# [Work to be completed]
Return all the entries below exactly, except for the images they hold.

# [Materials provided]
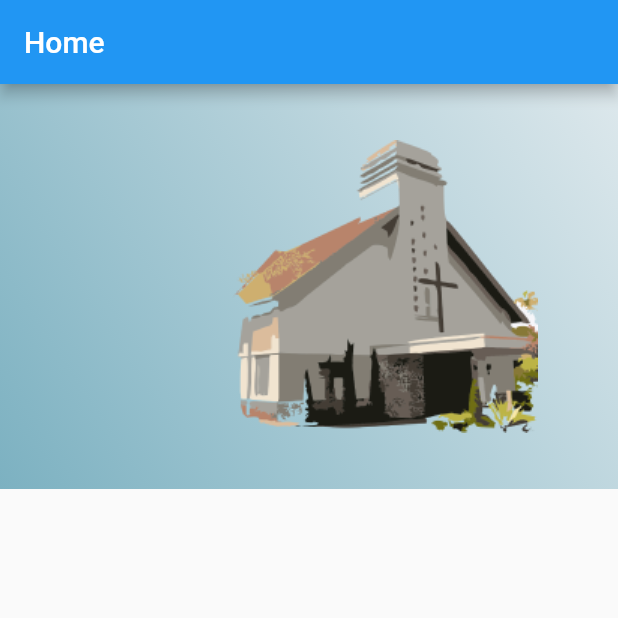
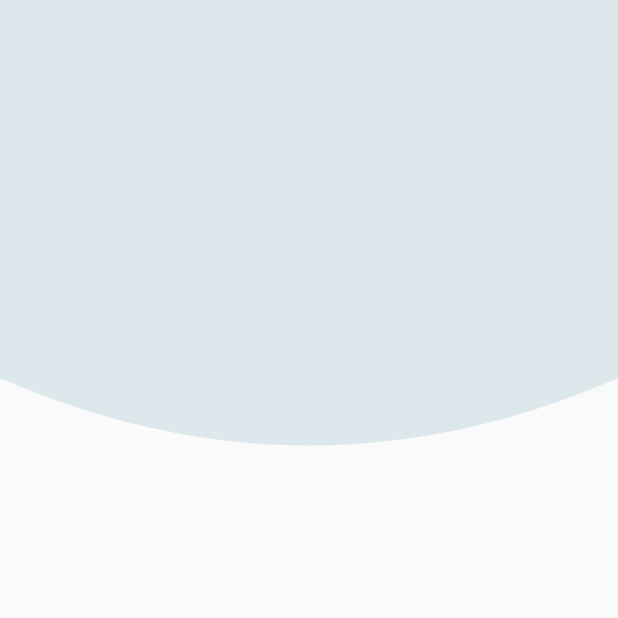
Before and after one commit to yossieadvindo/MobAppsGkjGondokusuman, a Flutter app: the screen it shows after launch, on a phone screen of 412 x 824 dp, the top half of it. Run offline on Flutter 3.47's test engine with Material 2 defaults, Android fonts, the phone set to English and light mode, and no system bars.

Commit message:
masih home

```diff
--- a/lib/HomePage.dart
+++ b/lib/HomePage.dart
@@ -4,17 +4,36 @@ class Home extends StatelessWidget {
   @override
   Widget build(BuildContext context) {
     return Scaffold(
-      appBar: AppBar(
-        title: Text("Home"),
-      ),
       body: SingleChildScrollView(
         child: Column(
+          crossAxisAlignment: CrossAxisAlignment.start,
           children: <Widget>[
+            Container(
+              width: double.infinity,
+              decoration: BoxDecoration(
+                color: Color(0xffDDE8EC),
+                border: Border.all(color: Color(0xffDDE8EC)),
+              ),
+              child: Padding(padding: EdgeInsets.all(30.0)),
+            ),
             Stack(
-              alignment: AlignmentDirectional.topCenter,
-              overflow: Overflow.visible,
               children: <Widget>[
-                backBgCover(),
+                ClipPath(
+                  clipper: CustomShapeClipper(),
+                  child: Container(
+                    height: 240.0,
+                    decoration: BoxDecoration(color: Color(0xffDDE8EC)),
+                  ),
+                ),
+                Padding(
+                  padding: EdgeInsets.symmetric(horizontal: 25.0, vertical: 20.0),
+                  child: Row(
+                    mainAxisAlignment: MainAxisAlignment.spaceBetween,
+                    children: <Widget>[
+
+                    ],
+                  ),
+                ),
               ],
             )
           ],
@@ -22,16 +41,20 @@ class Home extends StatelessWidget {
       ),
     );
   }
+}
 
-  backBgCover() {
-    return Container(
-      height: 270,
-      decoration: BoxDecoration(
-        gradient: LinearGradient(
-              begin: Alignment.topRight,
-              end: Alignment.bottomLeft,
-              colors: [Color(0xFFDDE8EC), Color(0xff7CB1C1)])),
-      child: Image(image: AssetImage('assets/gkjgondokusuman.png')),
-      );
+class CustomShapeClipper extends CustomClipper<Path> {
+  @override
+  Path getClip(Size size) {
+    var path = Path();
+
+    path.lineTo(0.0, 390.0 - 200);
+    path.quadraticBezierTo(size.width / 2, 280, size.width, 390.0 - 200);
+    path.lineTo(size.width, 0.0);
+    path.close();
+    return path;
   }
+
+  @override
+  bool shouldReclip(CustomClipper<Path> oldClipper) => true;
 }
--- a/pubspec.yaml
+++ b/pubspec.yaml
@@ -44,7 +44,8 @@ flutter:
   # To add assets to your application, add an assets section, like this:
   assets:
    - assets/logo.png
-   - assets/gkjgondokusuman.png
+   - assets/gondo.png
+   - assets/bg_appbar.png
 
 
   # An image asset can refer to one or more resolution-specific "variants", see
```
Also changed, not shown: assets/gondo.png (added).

# [Solution to the exercise]
Before and after one commit to yossieadvindo/MobAppsGkjGondokusuman, a Flutter app: the screen it shows after launch, on a phone screen of 412 x 824 dp, the top half of it. Run offline on Flutter 3.47's test engine with Material 2 defaults, Android fonts, the phone set to English and light mode, and no system bars.

Commit message:
masih home

```diff
--- a/lib/HomePage.dart
+++ b/lib/HomePage.dart
@@ -4,17 +4,36 @@ class Home extends StatelessWidget {
   @override
   Widget build(BuildContext context) {
     return Scaffold(
-      appBar: AppBar(
-        title: Text("Home"),
-      ),
       body: SingleChildScrollView(
         child: Column(
+          crossAxisAlignment: CrossAxisAlignment.start,
           children: <Widget>[
+            Container(
+              width: double.infinity,
+              decoration: BoxDecoration(
+                color: Color(0xffDDE8EC),
+                border: Border.all(color: Color(0xffDDE8EC)),
+              ),
+              child: Padding(padding: EdgeInsets.all(30.0)),
+            ),
             Stack(
-              alignment: AlignmentDirectional.topCenter,
-              overflow: Overflow.visible,
               children: <Widget>[
-                backBgCover(),
+                ClipPath(
+                  clipper: CustomShapeClipper(),
+                  child: Container(
+                    height: 240.0,
+                    decoration: BoxDecoration(color: Color(0xffDDE8EC)),
+                  ),
+                ),
+                Padding(
+                  padding: EdgeInsets.symmetric(horizontal: 25.0, vertical: 20.0),
+                  child: Row(
+                    mainAxisAlignment: MainAxisAlignment.spaceBetween,
+                    children: <Widget>[
+
+                    ],
+                  ),
+                ),
               ],
             )
           ],
@@ -22,16 +41,20 @@ class Home extends StatelessWidget {
       ),
     );
   }
+}
 
-  backBgCover() {
-    return Container(
-      height: 270,
-      decoration: BoxDecoration(
-        gradient: LinearGradient(
-              begin: Alignment.topRight,
-              end: Alignment.bottomLeft,
-              colors: [Color(0xFFDDE8EC), Color(0xff7CB1C1)])),
-      child: Image(image: AssetImage('assets/gkjgondokusuman.png')),
-      );
+class CustomShapeClipper extends CustomClipper<Path> {
+  @override
+  Path getClip(Size size) {
+    var path = Path();
+
+    path.lineTo(0.0, 390.0 - 200);
+    path.quadraticBezierTo(size.width / 2, 280, size.width, 390.0 - 200);
+    path.lineTo(size.width, 0.0);
+    path.close();
+    return path;
   }
+
+  @override
+  bool shouldReclip(CustomClipper<Path> oldClipper) => true;
 }
--- a/pubspec.yaml
+++ b/pubspec.yaml
@@ -44,7 +44,8 @@ flutter:
   # To add assets to your application, add an assets section, like this:
   assets:
    - assets/logo.png
-   - assets/gkjgondokusuman.png
+   - assets/gondo.png
+   - assets/bg_appbar.png
 
 
   # An image asset can refer to one or more resolution-specific "variants", see
```
Also changed, not shown: assets/gondo.png (added).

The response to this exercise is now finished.